=== Task description ===
What should come back is the data below, word for word, minus any picture.

=== Listed entries ===
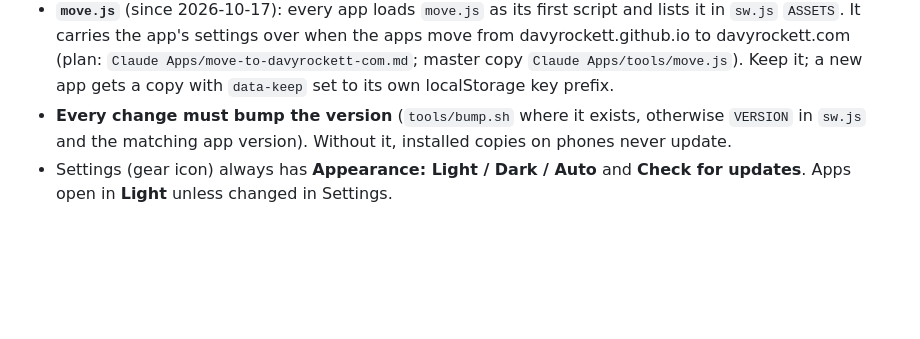
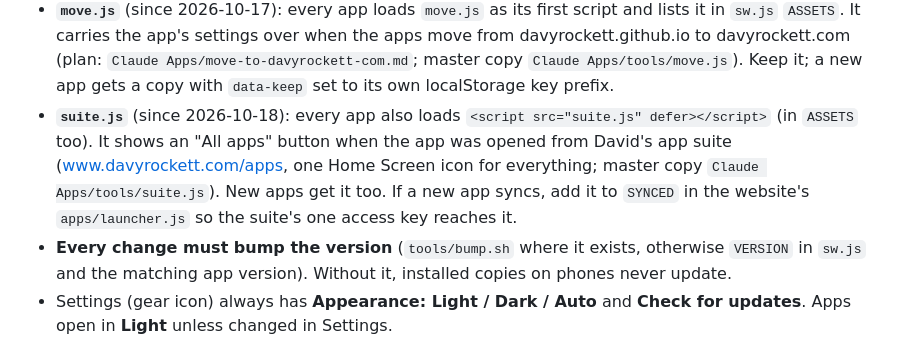
Before and after one commit to davyrockett/lip-service, a Markdown page: CLAUDE.md, the part around the change. Rendered like a GitHub page; blank space fills up the shorter version.

Commit message:
Sync shared Claude preferences

```diff
--- a/CLAUDE.md
+++ b/CLAUDE.md
@@ -19,6 +19,10 @@ concrete. Likes to see things working: verify before saying "done".
   `ASSETS`. It carries the app's settings over when the apps move from davyrockett.github.io to
   davyrockett.com (plan: `Claude Apps/move-to-davyrockett-com.md`; master copy `Claude Apps/tools/move.js`).
   Keep it; a new app gets a copy with `data-keep` set to its own localStorage key prefix.
+- **`suite.js`** (since 2026-10-18): every app also loads `<script src="suite.js" defer></script>` (in `ASSETS` too).
+  It shows an "All apps" button when the app was opened from David's app suite (www.davyrockett.com/apps, one Home
+  Screen icon for everything; master copy `Claude Apps/tools/suite.js`). New apps get it too. If a new app syncs,
+  add it to `SYNCED` in the website's `apps/launcher.js` so the suite's one access key reaches it.
 - **Every change must bump the version** (`tools/bump.sh` where it exists, otherwise `VERSION` in `sw.js`
   and the matching app version). Without it, installed copies on phones never update.
 - Settings (gear icon) always has **Appearance: Light / Dark / Auto** and **Check for updates**.
```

=== Task answer ===
Before and after one commit to davyrockett/lip-service, a Markdown page: CLAUDE.md, the part around the change. Rendered like a GitHub page; blank space fills up the shorter version.

Commit message:
Sync shared Claude preferences

```diff
--- a/CLAUDE.md
+++ b/CLAUDE.md
@@ -19,6 +19,10 @@ concrete. Likes to see things working: verify before saying "done".
   `ASSETS`. It carries the app's settings over when the apps move from davyrockett.github.io to
   davyrockett.com (plan: `Claude Apps/move-to-davyrockett-com.md`; master copy `Claude Apps/tools/move.js`).
   Keep it; a new app gets a copy with `data-keep` set to its own localStorage key prefix.
+- **`suite.js`** (since 2026-10-18): every app also loads `<script src="suite.js" defer></script>` (in `ASSETS` too).
+  It shows an "All apps" button when the app was opened from David's app suite (www.davyrockett.com/apps, one Home
+  Screen icon for everything; master copy `Claude Apps/tools/suite.js`). New apps get it too. If a new app syncs,
+  add it to `SYNCED` in the website's `apps/launcher.js` so the suite's one access key reaches it.
 - **Every change must bump the version** (`tools/bump.sh` where it exists, otherwise `VERSION` in `sw.js`
   and the matching app version). Without it, installed copies on phones never update.
 - Settings (gear icon) always has **Appearance: Light / Dark / Auto** and **Check for updates**.
```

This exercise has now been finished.